As Virginia has grappled with the ongoing opioid epidemic, the overwhelming need for treatment has made room for cash clinics and pill mills to squeeze through loopholes that the state is trying to close.
Southwest Virginia especially has been seeing cases where doctors require patients to pay cash for both prescription opioid painkillers and drugs like methadone, which is used to treat addiction, according to Medicaid officials.
In 2017, the state’s Medicaid program initiated the Addiction and Recovery Treatment Services, or ARTS, program, which significantly expanded access to what officials refer to as “high-quality” treatment services. But some Medicaid patients are still going to cash clinics for services, unaware that better treatment options are covered, said Kate Neuhausen, chief medical officer with the Virginia Department of Medical Assistance Services.

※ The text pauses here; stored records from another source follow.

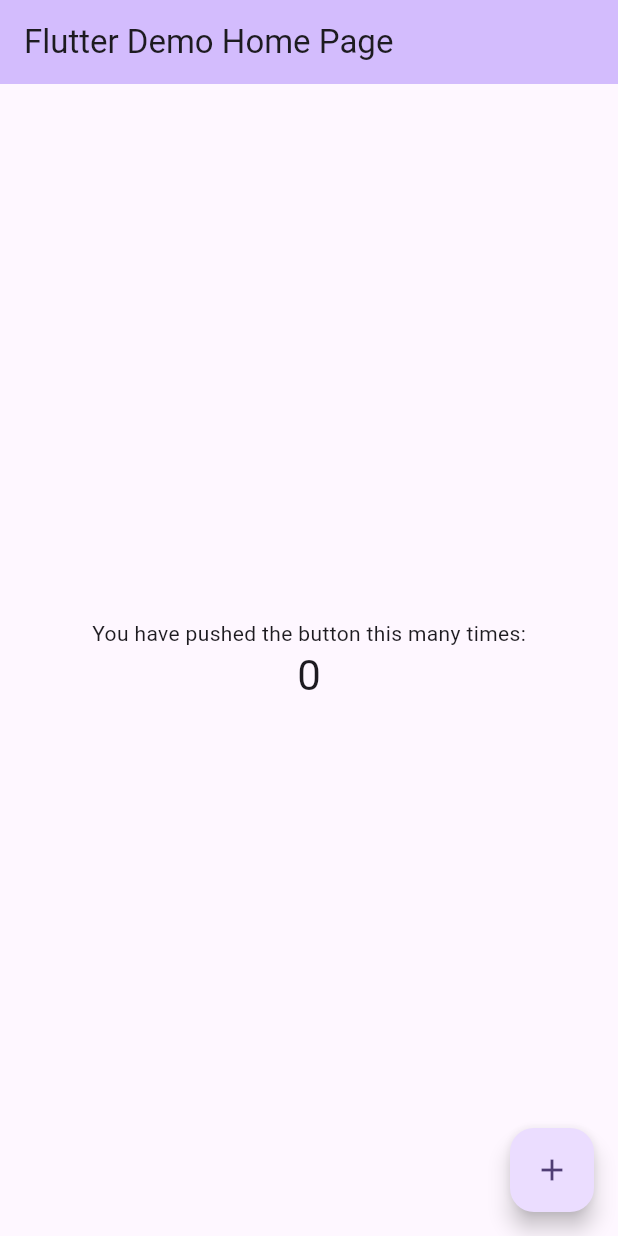
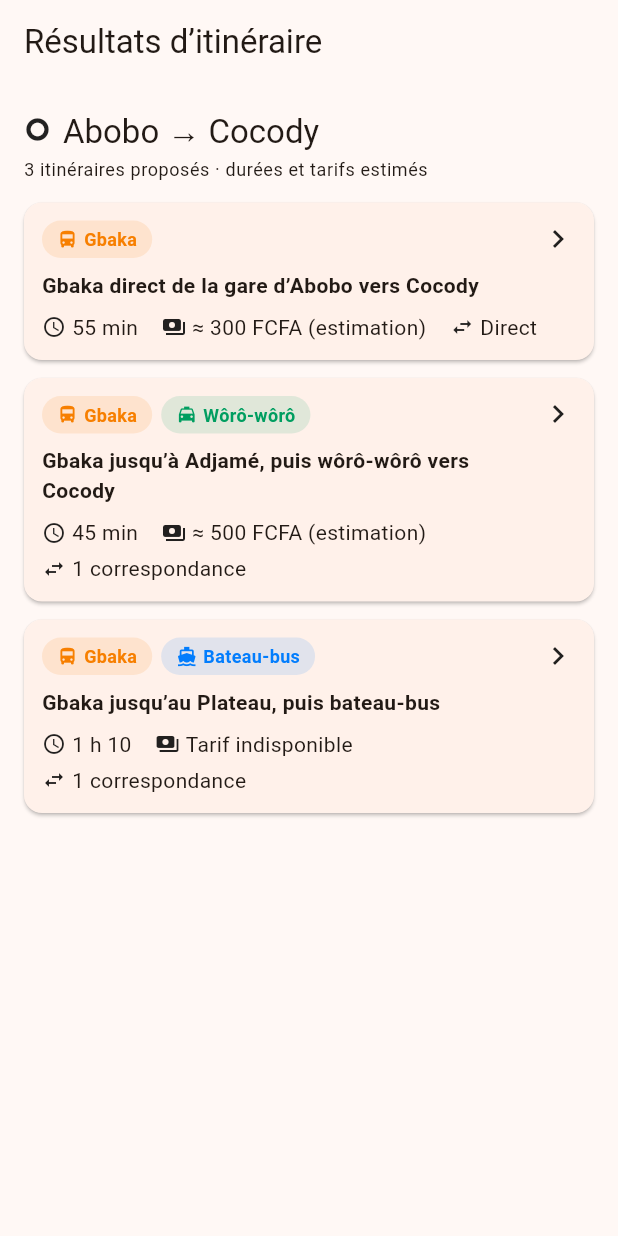
Before and after one commit to kittykone19116-create/mobiCI, a Flutter app: the screen it shows after launch, on a phone screen of 412 x 824 dp. Run offline on Flutter 3.47's test engine with Material 3 defaults, Android fonts, the phone set to English and light mode, and no system bars.

Commit message:
Écran Résultats d'itinéraire en statique

```diff
--- /dev/null
+++ b/lib/data/itineraires_data.dart
@@ -0,0 +1,24 @@
+import '../models/itineraire.dart';
+
+final List<Itineraire> itinerairesFictifs = [
+  Itineraire(
+    modes: [ModeTransport.gbaka],
+    dureeMinutes: 55,
+    tarifFcfa: 300,
+    correspondances: 0,
+    etapes: 'Gbaka direct de la gare d\u2019Abobo vers Cocody',
+  ),
+  Itineraire(
+    modes: [ModeTransport.gbaka, ModeTransport.woroWoro],
+    dureeMinutes: 45,
+    tarifFcfa: 500,
+    correspondances: 1,
+    etapes: 'Gbaka jusqu\u2019à Adjamé, puis wôrô-wôrô vers Cocody',
+  ),
+  Itineraire(
+    modes: [ModeTransport.gbaka, ModeTransport.busBateau],
+    dureeMinutes: 70,
+    correspondances: 1,
+    etapes: 'Gbaka jusqu\u2019au Plateau, puis bateau-bus',
+  ),
+];
--- a/lib/main.dart
+++ b/lib/main.dart
@@ -1,122 +1,23 @@
 import 'package:flutter/material.dart';
+import 'pages/resultats_itineraire_page.dart';
 
 void main() {
-  runApp(const MyApp());
+  runApp(const MobiCIApp());
 }
 
-class MyApp extends StatelessWidget {
-  const MyApp({super.key});
+class MobiCIApp extends StatelessWidget {
+  const MobiCIApp({super.key});
 
-  // This widget is the root of your application.
   @override
   Widget build(BuildContext context) {
     return MaterialApp(
-      title: 'Flutter Demo',
+      title: 'MobiCI',
+      debugShowCheckedModeBanner: false,
       theme: ThemeData(
-        // This is the theme of your application.
-        //
-        // TRY THIS: Try running your application with "flutter run". You'll see
-        // the application has a purple toolbar. Then, without quitting the app,
-        // try changing the seedColor in the colorScheme below to Colors.green
-        // and then invoke "hot reload" (save your changes or press the "hot
-        // reload" button in a Flutter-supported IDE, or press "r" if you used
-        // the command line to start the app).
-        //
-        // Notice that the counter didn't reset back to zero; the application
-        // state is not lost during the reload. To reset the state, use hot
-        // restart instead.
-        //
-        // This works for code too, not just values: Most code changes can be
-        // tested with just a hot reload.
-        colorScheme: .fromSeed(seedColor: Colors.deepPurple),
+        colorScheme: ColorScheme.fromSeed(seedColor: const Color(0xFFF77F00)),
+        useMaterial3: true,
       ),
-      home: const MyHomePage(title: 'Flutter Demo Home Page'),
+                  home: const ResultatsItinerairePage(),
     );
   }
 }
-
-class MyHomePage extends StatefulWidget {
-  const MyHomePage({super.key, required this.title});
-
-  // This widget is the home page of your application. It is stateful, meaning
-  // that it has a State object (defined below) that contains fields that affect
-  // how it looks.
-
-  // This class is the configuration for the state. It holds the values (in this
-  // case the title) provided by the parent (in this case the App widget) and
-  // used by the build method of the State. Fields in a Widget subclass are
-  // always marked "final".
-
-  final String title;
-
-  @override
-  State<MyHomePage> createState() => _MyHomePageState();
-}
-
-class _MyHomePageState extends State<MyHomePage> {
-  int _counter = 0;
-
-  void _incrementCounter() {
-    setState(() {
-      // This call to setState tells the Flutter framework that something has
-      // changed in this State, which causes it to rerun the build method below
-      // so that the display can reflect the updated values. If we changed
-      // _counter without calling setState(), then the build method would not be
-      // called again, and so nothing would appear to happen.
-      _counter++;
-    });
-  }
-
-  @override
-  Widget build(BuildContext context) {
-    // This method is rerun every time setState is called, for instance as done
-    // by the _incrementCounter method above.
-    //
-    // The Flutter framework has been optimized to make rerunning build methods
-    // fast, so that you can just rebuild anything that needs updating rather
-    // than having to individually change instances of widgets.
-    return Scaffold(
-      appBar: AppBar(
-        // TRY THIS: Try changing the color here to a specific color (to
-        // Colors.amber, perhaps?) and trigger a hot reload to see the AppBar
-        // change color while the other colors stay the same.
-        backgroundColor: Theme.of(context).colorScheme.inversePrimary,
-        // Here we take the value from the MyHomePage object that was created by
-        // the App.build method, and use it to set our appbar title.
-        title: Text(widget.title),
-      ),
-      body: Center(
-        // Center is a layout widget. It takes a single child and positions it
-        // in the middle of the parent.
-        child: Column(
-          // Column is also a layout widget. It takes a list of children and
-          // arranges them vertically. By default, it sizes itself to fit its
-          // children horizontally, and tries to be as tall as its parent.
-          //
-          // Column has various properties to control how it sizes itself and
-          // how it positions its children. Here we use mainAxisAlignment to
-          // center the children vertically; the main axis here is the vertical
-          // axis because Columns are vertical (the cross axis would be
-          // horizontal).
-          //
-          // TRY THIS: Invoke "debug painting" (choose the "Toggle Debug Paint"
-          // action in the IDE, or press "p" in the console), to see the
-          // wireframe for each widget.
-          mainAxisAlignment: .center,
-          children: [
-            const Text('You have pushed the button this many times:'),
-            Text(
-              '$_counter',
-              style: Theme.of(context).textTheme.headlineMedium,
-            ),
-          ],
-        ),
-      ),
-      floatingActionButton: FloatingActionButton(
-        onPressed: _incrementCounter,
-        tooltip: 'Increment',
-        child: const Icon(Icons.add),
-      ),
-    );
-  }
-}
--- /dev/null
+++ b/lib/models/itineraire.dart
@@ -0,0 +1,29 @@
+import 'package:flutter/material.dart';
+
+enum ModeTransport {
+  gbaka('Gbaka', Icons.directions_bus, Color(0xFFF77F00)),
+  woroWoro('Wôrô-wôrô', Icons.local_taxi, Color(0xFF009E60)),
+  busBateau('Bateau-bus', Icons.directions_boat, Color(0xFF027DFD));
+
+  const ModeTransport(this.libelle, this.icone, this.couleur);
+
+  final String libelle;
+  final IconData icone;
+  final Color couleur;
+}
+
+class Itineraire {
+  final List<ModeTransport> modes;
+  final int dureeMinutes;
+  final int? tarifFcfa; // null = estimation indisponible
+  final int correspondances;
+  final String etapes;
+
+  const Itineraire({
+    required this.modes,
+    required this.dureeMinutes,
+    this.tarifFcfa,
+    required this.correspondances,
+    required this.etapes,
+  });
+}
--- /dev/null
+++ b/lib/pages/resultats_itineraire_page.dart
@@ -0,0 +1,53 @@
+import 'package:flutter/material.dart';
+import '../data/itineraires_data.dart';
+import '../widgets/itineraire_card.dart';
+
+class ResultatsItinerairePage extends StatelessWidget {
+  const ResultatsItinerairePage({super.key});
+
+  @override
+  Widget build(BuildContext context) {
+    final liste = itinerairesFictifs;
+    return Scaffold(
+      appBar: AppBar(title: const Text('Résultats d\u2019itinéraire')),
+      body: Column(
+        children: [
+          Padding(
+            padding: const EdgeInsets.fromLTRB(16, 16, 16, 4),
+            child: Row(
+              children: [
+                const Icon(Icons.trip_origin, size: 18),
+                const SizedBox(width: 8),
+                Expanded(
+                  child: Text(
+                    'Abobo → Cocody',
+                    overflow: TextOverflow.ellipsis,
+                    style: Theme.of(context).textTheme.titleLarge,
+                  ),
+                ),
+              ],
+            ),
+          ),
+          Padding(
+            padding: const EdgeInsets.symmetric(horizontal: 16),
+            child: Align(
+              alignment: Alignment.centerLeft,
+              child: Text(
+                '${liste.length} itinéraires proposés · durées et tarifs estimés',
+                style: Theme.of(context).textTheme.bodySmall,
+              ),
+            ),
+          ),
+          const SizedBox(height: 8),
+          Expanded(
+            child: ListView.builder(
+              itemCount: liste.length,
+              itemBuilder: (context, i) =>
+                  ItineraireCard(itineraire: liste[i]),
+            ),
+          ),
+        ],
+      ),
+    );
+  }
+}
--- /dev/null
+++ b/lib/utils/format.dart
@@ -0,0 +1,6 @@
+String formaterDuree(int minutes) {
+  if (minutes < 60) return '$minutes min';
+  final h = minutes ~/ 60;
+  final m = minutes % 60;
+  return m == 0 ? '$h h' : '$h h ${m.toString().padLeft(2, '0')}';
+}
--- /dev/null
+++ b/lib/widgets/itineraire_card.dart
@@ -0,0 +1,118 @@
+import 'package:flutter/material.dart';
+import '../models/itineraire.dart';
+import '../utils/format.dart';
+
+class ItineraireCard extends StatelessWidget {
+  const ItineraireCard({super.key, required this.itineraire});
+
+  final Itineraire itineraire;
+
+  @override
+  Widget build(BuildContext context) {
+    final it = itineraire;
+    final tarif = it.tarifFcfa == null
+        ? 'Tarif indisponible'
+        : '≈ ${it.tarifFcfa} FCFA (estimation)';
+    final corr = it.correspondances == 0
+        ? 'Direct'
+        : '${it.correspondances} correspondance${it.correspondances > 1 ? 's' : ''}';
+
+    return Card(
+      margin: const EdgeInsets.symmetric(horizontal: 16, vertical: 6),
+      child: Padding(
+        padding: const EdgeInsets.all(12),
+        child: Row(
+          crossAxisAlignment: CrossAxisAlignment.start,
+          children: [
+            Expanded(
+              child: Column(
+                crossAxisAlignment: CrossAxisAlignment.start,
+                children: [
+                  Wrap(
+                    spacing: 6,
+                    runSpacing: 6,
+                    children: [
+                      for (final m in it.modes) _ModeChip(mode: m),
+                    ],
+                  ),
+                  const SizedBox(height: 8),
+                  Text(
+                    it.etapes,
+                    maxLines: 2,
+                    overflow: TextOverflow.ellipsis,
+                    style: const TextStyle(fontWeight: FontWeight.bold),
+                  ),
+                  const SizedBox(height: 8),
+                  Wrap(
+                    spacing: 16,
+                    runSpacing: 4,
+                    children: [
+                      _Info(
+                        icone: Icons.schedule,
+                        texte: formaterDuree(it.dureeMinutes),
+                      ),
+                      _Info(icone: Icons.payments, texte: tarif),
+                      _Info(icone: Icons.swap_horiz, texte: corr),
+                    ],
+                  ),
+                ],
+              ),
+            ),
+            const Icon(Icons.chevron_right),
+          ],
+        ),
+      ),
+    );
+  }
+}
+
+class _ModeChip extends StatelessWidget {
+  const _ModeChip({required this.mode});
+
+  final ModeTransport mode;
+
+  @override
+  Widget build(BuildContext context) {
+    return Container(
+      padding: const EdgeInsets.symmetric(horizontal: 10, vertical: 4),
+      decoration: BoxDecoration(
+        color: mode.couleur.withValues(alpha: 0.12),
+        borderRadius: BorderRadius.circular(20),
+      ),
+      child: Row(
+        mainAxisSize: MainAxisSize.min,
+        children: [
+          Icon(mode.icone, size: 14, color: mode.couleur),
+          const SizedBox(width: 4),
+          Text(
+            mode.libelle,
+            style: TextStyle(
+              fontSize: 12,
+              fontWeight: FontWeight.w600,
+              color: mode.couleur,
+            ),
+          ),
+        ],
+      ),
+    );
+  }
+}
+
+class _Info extends StatelessWidget {
+  const _Info({required this.icone, required this.texte});
+
+  final IconData icone;
+  final String texte;
+
+  @override
+  Widget build(BuildContext context) {
+    return Row(
+      mainAxisSize: MainAxisSize.min,
+      children: [
+        Icon(icone, size: 16),
+        const SizedBox(width: 4),
+        Text(texte),
+      ],
+    );
+  }
+}
```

“They may be like the pregnant woman who came up to me at an event and said, ‘I’ve been paying $100 a week for methadone, I had no idea Medicaid would pay for it, I couldn’t make the mortgage payment on my house because of my methadone, and I’m losing my house,” Neuhausen said.

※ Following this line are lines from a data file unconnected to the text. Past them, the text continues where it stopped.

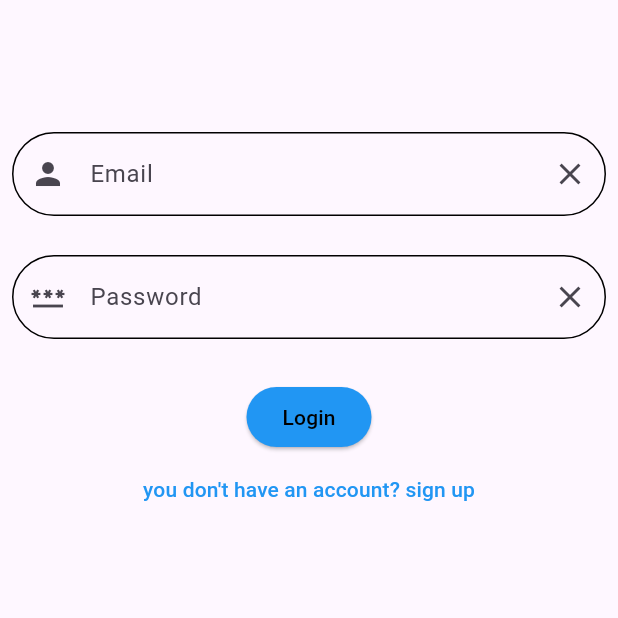
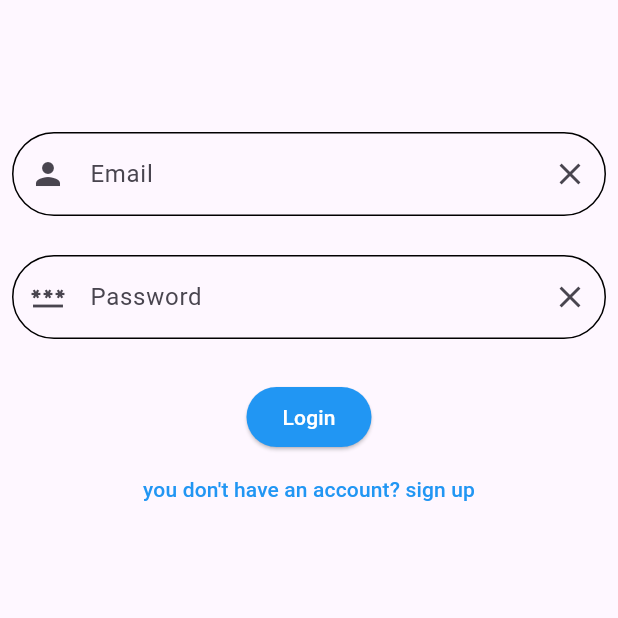
Before and after one commit to fatma-gelil/creativa_store_app, a Flutter app: the screen it shows after launch, after a tap on "already have an account? login", on a phone screen of 412 x 824 dp, the top half of it. Run offline on Flutter 3.47's test engine with Material 3 defaults, Android fonts, the phone set to English and light mode, and no system bars; our stand-ins replace bloc, device_preview, dio, flutter_bloc, flutter_screenutil, flutter_spinkit and 1 more; network calls fail.

Commit message:
added text styling

```diff
--- a/lib/feature/category/view/screen/splash_screen.dart
+++ b/lib/feature/category/view/screen/splash_screen.dart
@@ -39,7 +39,7 @@ class _SplashScreenState extends State<SplashScreen> {
             height: 200,
           ),
           const SpinKitChasingDots(
-            color: Colors.white,
+            color: Colors.blue,
             size: 200.0,
             duration: Duration(seconds: 4),
           )
--- a/lib/feature/category/view/widget/app_bar.dart
+++ b/lib/feature/category/view/widget/app_bar.dart
@@ -6,7 +6,7 @@ AppBar categoryAppBar({required String title}){
     return AppBar(
       title:  Text(
         title,
-        style: const TextStyle(color: Colors.black,fontSize: 26,fontWeight: FontWeight.bold),
+        style: const TextStyle(color: Colors.white,fontSize: 26,fontWeight: FontWeight.bold),
       ),
       centerTitle: true,
       backgroundColor: Colors.blue,
--- a/lib/feature/category/view/widget/build_category_card.dart
+++ b/lib/feature/category/view/widget/build_category_card.dart
@@ -13,11 +13,13 @@ class CategoryCardBuilder extends StatelessWidget {
         color: Colors.white,
         elevation: 0,
         child: Column(
+
           children: [
             Image.network(
               'https://www.ntiegypt.sci.eg/moodle/pluginfile.php/1/core_admin/logocompact/300x300/1725271317/NTI%20Logo.png',
               height: 200,
             ),
+            SizedBox(height: 30,),
             ...List.generate(categoryList(context).length, (index) {
               return Card(
                 color: Colors.blue,
--- a/lib/feature/category/view/widget/category_card.dart
+++ b/lib/feature/category/view/widget/category_card.dart
@@ -9,7 +9,7 @@ class CategoryCard extends StatelessWidget {
   Widget build(BuildContext context) {
     return GestureDetector(
       onTap: item.onTap,
-      child: Text(item.title)
+      child: Text(item.title,style: TextStyle(color: Colors.white,fontWeight: FontWeight.bold,fontSize: 20),)
     );
   }
 }
--- a/lib/feature/category/view/widget/gridview.dart
+++ b/lib/feature/category/view/widget/gridview.dart
@@ -1,5 +1,5 @@
 import 'package:flutter/material.dart';
-import 'package:store/feature/category/view/screen/product_details.dart';
+import 'package:store/feature/category/view/screen/product_details_screen.dart';
 
 class MyGridView extends StatelessWidget {
   final dynamic state;
@@ -58,6 +58,7 @@ class MyGridView extends StatelessWidget {
                         style: const TextStyle(
                           fontSize: 14,
                           fontWeight: FontWeight.bold,
+                          color: Colors.black,
                         ),
                       ),
                       const SizedBox(height: 4),
--- a/lib/feature/registeration/screen/login_screen.dart
+++ b/lib/feature/registeration/screen/login_screen.dart
@@ -8,7 +8,7 @@ import 'package:store/feature/registeration/screen/register_screen.dart';
 import 'package:store/feature/registeration/widget/custom_text_field.dart';
 
 class LoginScreen extends StatefulWidget {
-  LoginScreen({super.key});
+  const LoginScreen({super.key});
 
   @override
   State<LoginScreen> createState() => _LoginScreenState();
@@ -114,7 +114,7 @@ class _LoginScreenState extends State<LoginScreen> {
                   },
                   child: const Text(
                     'Login',
-                    style: TextStyle(color: Colors.black),
+                    style: TextStyle(color: Colors.white),
                   ),
                 ),
                 TextButton(
--- a/lib/feature/registeration/screen/register_screen.dart
+++ b/lib/feature/registeration/screen/register_screen.dart
@@ -205,7 +205,7 @@ class _RegisterScreenState extends State<RegisterScreen> {
                     },
                     child: const Text(
                       'Sign up',
-                      style: TextStyle(color: Colors.black),
+                      style: TextStyle(color: Colors.white),
                     )),
                 TextButton(
                     onPressed: () {
```
Also changed, not shown: lib/feature/category/view/screen/product_details_screen.dart (renamed from lib/feature/category/view/screen/product_details.dart).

Legislation to prohibit physicians from taking cash from Medicaid patients for opioid pain management or medication-assisted-treatment, which refers to the practice of prescribing patients drugs like methadone to treat their addictions, passed its first committee unanimously on Thursday.
“This bill addresses the bad actors who could participate in Medicaid, but they opt out,” the bill’s sponsor, Del. Todd Pillion, R-Washington County, told the House Health, Welfare and Institutions committee.

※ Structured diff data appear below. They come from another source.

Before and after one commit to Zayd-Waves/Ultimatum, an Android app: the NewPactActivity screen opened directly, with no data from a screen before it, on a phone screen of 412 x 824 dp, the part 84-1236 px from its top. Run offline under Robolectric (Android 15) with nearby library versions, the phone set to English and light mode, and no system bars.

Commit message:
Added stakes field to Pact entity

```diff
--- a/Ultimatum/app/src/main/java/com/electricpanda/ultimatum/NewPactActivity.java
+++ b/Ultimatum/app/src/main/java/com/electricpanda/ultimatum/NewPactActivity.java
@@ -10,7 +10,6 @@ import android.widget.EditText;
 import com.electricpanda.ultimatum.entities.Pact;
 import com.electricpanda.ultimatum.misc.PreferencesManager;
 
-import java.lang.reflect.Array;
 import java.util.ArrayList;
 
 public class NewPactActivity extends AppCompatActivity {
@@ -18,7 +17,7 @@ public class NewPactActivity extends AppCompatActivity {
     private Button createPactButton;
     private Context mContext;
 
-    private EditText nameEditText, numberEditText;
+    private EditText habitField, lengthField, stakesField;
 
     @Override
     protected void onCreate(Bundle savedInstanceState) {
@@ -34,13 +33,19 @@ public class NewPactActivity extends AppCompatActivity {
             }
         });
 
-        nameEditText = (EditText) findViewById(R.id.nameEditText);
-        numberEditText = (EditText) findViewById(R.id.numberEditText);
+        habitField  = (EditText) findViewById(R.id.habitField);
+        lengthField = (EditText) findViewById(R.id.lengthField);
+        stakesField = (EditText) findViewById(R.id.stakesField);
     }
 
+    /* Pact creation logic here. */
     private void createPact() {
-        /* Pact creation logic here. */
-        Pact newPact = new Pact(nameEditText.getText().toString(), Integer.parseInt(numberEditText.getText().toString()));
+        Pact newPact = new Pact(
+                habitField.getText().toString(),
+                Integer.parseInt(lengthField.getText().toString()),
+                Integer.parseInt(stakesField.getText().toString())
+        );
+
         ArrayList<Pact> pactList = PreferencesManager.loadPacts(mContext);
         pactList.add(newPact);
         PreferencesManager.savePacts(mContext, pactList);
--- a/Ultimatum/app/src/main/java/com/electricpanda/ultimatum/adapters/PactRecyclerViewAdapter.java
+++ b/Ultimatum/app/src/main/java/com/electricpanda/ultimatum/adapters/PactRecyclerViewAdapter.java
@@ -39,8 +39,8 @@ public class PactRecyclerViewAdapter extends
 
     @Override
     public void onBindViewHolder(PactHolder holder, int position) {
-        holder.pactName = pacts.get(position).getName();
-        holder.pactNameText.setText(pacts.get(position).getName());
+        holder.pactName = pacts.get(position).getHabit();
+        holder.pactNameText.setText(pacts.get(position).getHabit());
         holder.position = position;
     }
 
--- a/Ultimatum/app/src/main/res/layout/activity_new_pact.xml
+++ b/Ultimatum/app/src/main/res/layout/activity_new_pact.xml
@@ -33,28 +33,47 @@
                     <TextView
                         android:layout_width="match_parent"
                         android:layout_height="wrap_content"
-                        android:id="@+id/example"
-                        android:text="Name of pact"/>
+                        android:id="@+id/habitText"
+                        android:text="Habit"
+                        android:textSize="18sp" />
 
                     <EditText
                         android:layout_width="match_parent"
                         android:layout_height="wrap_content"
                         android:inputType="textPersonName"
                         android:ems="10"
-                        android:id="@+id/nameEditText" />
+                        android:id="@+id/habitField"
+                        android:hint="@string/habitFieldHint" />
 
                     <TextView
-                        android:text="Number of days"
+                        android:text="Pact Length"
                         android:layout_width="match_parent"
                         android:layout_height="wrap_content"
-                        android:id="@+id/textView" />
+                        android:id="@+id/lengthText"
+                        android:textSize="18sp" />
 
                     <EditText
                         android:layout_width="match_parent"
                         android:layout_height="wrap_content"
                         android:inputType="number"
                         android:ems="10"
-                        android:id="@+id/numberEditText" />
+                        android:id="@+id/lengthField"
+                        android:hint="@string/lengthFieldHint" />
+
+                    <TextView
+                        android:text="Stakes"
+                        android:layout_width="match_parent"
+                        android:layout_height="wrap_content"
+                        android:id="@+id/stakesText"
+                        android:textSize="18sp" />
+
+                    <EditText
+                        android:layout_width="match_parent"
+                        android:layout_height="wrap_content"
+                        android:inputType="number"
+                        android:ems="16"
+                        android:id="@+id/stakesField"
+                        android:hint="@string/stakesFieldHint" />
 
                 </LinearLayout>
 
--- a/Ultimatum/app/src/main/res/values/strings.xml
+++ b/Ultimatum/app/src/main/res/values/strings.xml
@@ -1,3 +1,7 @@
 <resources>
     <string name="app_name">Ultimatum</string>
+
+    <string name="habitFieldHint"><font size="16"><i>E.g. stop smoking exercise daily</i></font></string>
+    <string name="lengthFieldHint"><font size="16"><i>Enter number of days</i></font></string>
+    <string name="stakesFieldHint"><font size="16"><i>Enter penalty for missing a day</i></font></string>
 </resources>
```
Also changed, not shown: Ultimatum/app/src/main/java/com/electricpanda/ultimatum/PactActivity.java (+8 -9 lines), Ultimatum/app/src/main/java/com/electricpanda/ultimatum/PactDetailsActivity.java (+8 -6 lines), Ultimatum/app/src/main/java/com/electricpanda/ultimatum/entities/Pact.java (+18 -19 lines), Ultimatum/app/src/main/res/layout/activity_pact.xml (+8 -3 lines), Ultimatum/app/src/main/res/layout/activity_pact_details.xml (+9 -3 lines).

Neuhausen said Medicaid’s ARTS program has a very strong network of opioid-use disorder treatment providers that will cover those who are currently going to cash clinics. The bill would require that those offering treatment be an in-network provider, meaning they have to be credentialed by one of the state’s six Medicaid health plans.
Doug Gray, executive director of the Virginia Association of Health Plans, said his group supports the bill “wholeheartedly.”
“This has been a problem for many years and we’ve been trying to figure out how to get to it,” he said.
Opioid addiction treatments work best when they’re offered in conjunction with counseling and trauma-informed care, Neuhausen said in an interview. People aren’t turned away for refusing counseling, she added, but the best providers are those that offer both counseling and medication treatment, unlike cash clinics.
Some of these cash clinics might give a patient a months-long supply of suboxone, another drug used in medication-assisted-treatment, and also co-prescribe a potentially dangerous medication like benzodiazepines or Adderall, Neuhausen said.
“So then the member would go get the prescription and sell part of it to have enough cash to come back and pay the physician,” she said. “It really can fuel the black market and just lead to low-quality outcomes.”
Medicaid expansion means that thousands more Virginians will have access to the ARTS program and a new avenue for treatment. But that’s why it’s all the more important, Neuhausen said, to educate members about their coverage options and deter them from going to these “bad actors.”
“It’s really great to have built the foundation of services first and now to be able to give all these people, many of whom have had nothing, to really have access to high quality treatment,” she said. “But that’s why this bill is so important to make sure they come into our ARTS network.”